*** Opening SOURCE DATA ***
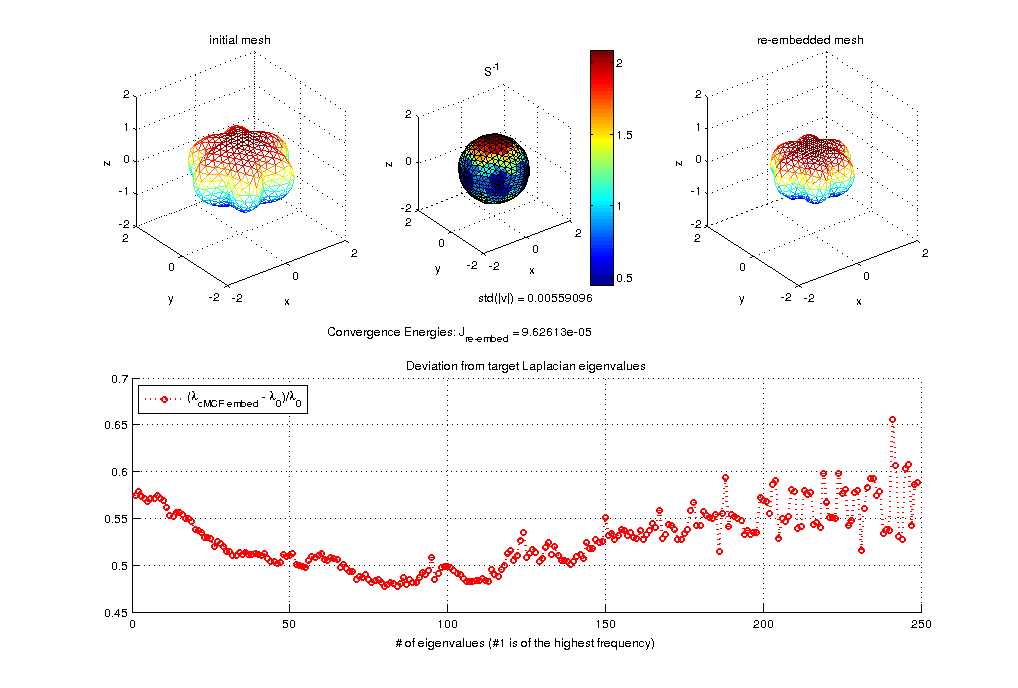
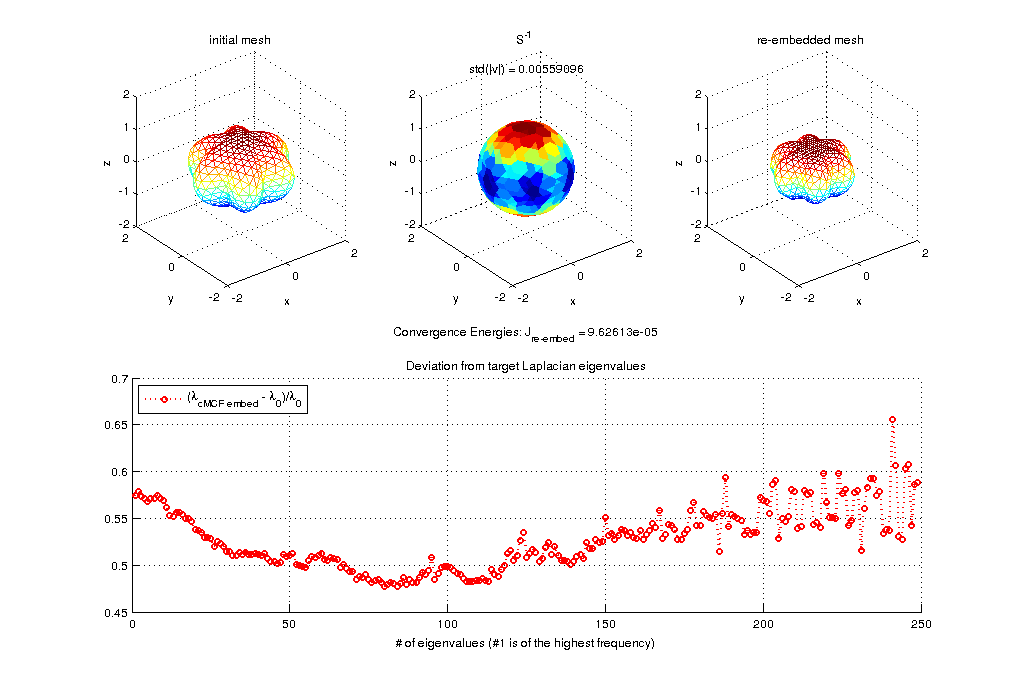
cMCF verified

diff --git a/analysis.m b/analysis.m
@@ -174,11 +174,12 @@ xlabel('x'); ylabel('y'); zlabel('z');
 title('initial mesh');
 
 subplot(2,3,2); hold all; view(3); grid on; axis equal
-trisurf(f,v0(:,1),v0(:,2),v0(:,3),s_T)
+trisurf(f,v0(:,1),v0(:,2),v0(:,3),s_T,'edgecolor','none')
 set(gca,'xlim',[-2 2],'ylim',[-2 2],'zlim',[-2 2]);
 xlabel('x'); ylabel('y'); zlabel('z');
-colorbar; title('S^{-1}');
-text(0,0,-3,num2str(std(vnorm(v0)),'std(|v|) = %g'));
+% colorbar;
+title('S^{-1}');
+text(0,2.5,2,num2str(std(vnorm(v0)),'std(|v|) = %g'));
 
 subplot(2,3,3); hold all; view(3); grid on; axis equal
 trimesh(f,v_c(:,1),v_c(:,2),v_c(:,3))
@@ -204,7 +205,7 @@ pause(.1);
 set(ax,'xlim',[0 numel(D_0)])
 xm = get(ax,'xlim');
 ym = get(ax,'ylim');
-text(floor(max(xm)/4),max(ym(2) + .18*diff(ym)),...
+text(floor(max(xm)/3),max(ym(2) + .18*diff(ym)),...
   num2str(Jc_hist(end),'Convergence Energies: J_{re-embed} = %g'));
 
 colormap('jet');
*** Closing SOURCE DATA ***
WORK ORDER: When copying the entries above, keep each word as it is and exclude any image.

YOUR SOLUTION:
cMCF verified

diff --git a/analysis.m b/analysis.m
@@ -174,11 +174,12 @@ xlabel('x'); ylabel('y'); zlabel('z');
 title('initial mesh');
 
 subplot(2,3,2); hold all; view(3); grid on; axis equal
-trisurf(f,v0(:,1),v0(:,2),v0(:,3),s_T)
+trisurf(f,v0(:,1),v0(:,2),v0(:,3),s_T,'edgecolor','none')
 set(gca,'xlim',[-2 2],'ylim',[-2 2],'zlim',[-2 2]);
 xlabel('x'); ylabel('y'); zlabel('z');
-colorbar; title('S^{-1}');
-text(0,0,-3,num2str(std(vnorm(v0)),'std(|v|) = %g'));
+% colorbar;
+title('S^{-1}');
+text(0,2.5,2,num2str(std(vnorm(v0)),'std(|v|) = %g'));
 
 subplot(2,3,3); hold all; view(3); grid on; axis equal
 trimesh(f,v_c(:,1),v_c(:,2),v_c(:,3))
@@ -204,7 +205,7 @@ pause(.1);
 set(ax,'xlim',[0 numel(D_0)])
 xm = get(ax,'xlim');
 ym = get(ax,'ylim');
-text(floor(max(xm)/4),max(ym(2) + .18*diff(ym)),...
+text(floor(max(xm)/3),max(ym(2) + .18*diff(ym)),...
   num2str(Jc_hist(end),'Convergence Energies: J_{re-embed} = %g'));
 
 colormap('jet');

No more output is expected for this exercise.